Second, leaving them alone overlooks the opportunity costs—both to individual students and to society—when a gifted child does not reach her potential. For low-income and minority students, this gap has negative implications for the cause of social justice and civil rights. But for all high-potential kids who get too little attention, the child, her community, and the nation all pay a large price. A natural resource was squandered—great accomplishments never came to be. The damage inflicted can last far beyond the year (or years) she was under-challenged. She will have missed the opportunity to acquire skills and knowledge but also invaluable attributes like grit and perseverance, which will be essential when she faces difficulties in higher education or the workforce.

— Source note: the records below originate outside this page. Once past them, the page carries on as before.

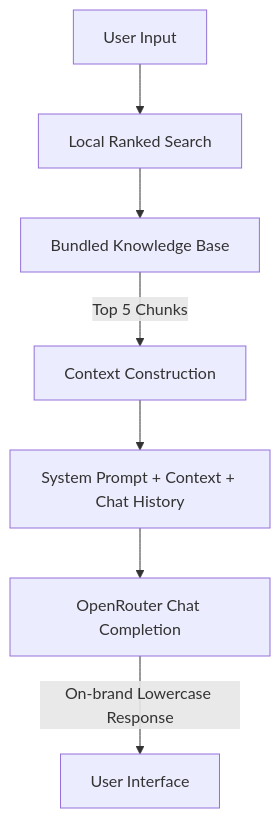
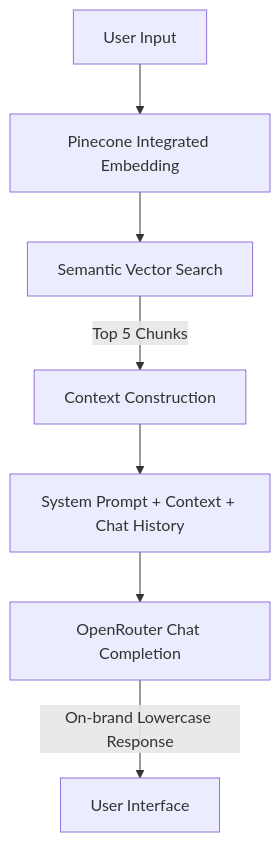
One commit to Protagonist01/aboutface-chatbot-demo changed the diagram in README.md. Above: the diagram before and after it, drawn with Mermaid. The commit also changed other lines of this file and 4 other files, not shown here.

Commit message:
use Pinecone integrated vector search

````diff
--- a/README.md
+++ b/README.md
@@ -42,9 +42,9 @@
 ```mermaid
 graph TD
-    A[User Input] --> B[Local Ranked Search]
-    B --> C[Bundled Knowledge Base]
+    A[User Input] --> B[Pinecone Integrated Embedding]
+    B --> C[Semantic Vector Search]
     C -->|Top 5 Chunks| D[Context Construction]
     D --> E[System Prompt + Context + Chat History]
     E --> F[OpenRouter Chat Completion]
     F -->|On-brand Lowercase Response| G[User Interface]
 ```
````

In fact, a 2011 Fordham Institute study found that somewhere between 30 percent and 50 percent of early-grade “high-flyers” descend and no longer achieve at the most advanced levels. A similar study in the United Kingdom found the same result. This adds up to lots of kids and lots of lost potential. In the best of cases, a high-potential student will have a fine personal and professional life, but the delta between what is and what could have been will be significant in terms of both her personal sense of fulfillment and her contributions to society.

Third, benign neglect assumes that raising the floor is the best and fastest route toward equity. Over the last two decades, policymakers, compelled by the demands of equal opportunity and aghast at widening achievement gaps—particularly for poor and minority youngsters—have focused resources on the neediest kids. The “achievement gap,” the difference between the proficiency rates of different groups of students, appears to be closing slowly. This is invaluable.

However, the “excellence gap,” the difference in performance at the “advanced level,” is large and growing. Low-income, minority, and English-language-learning students are terribly under-represented at the highest levels of achievement.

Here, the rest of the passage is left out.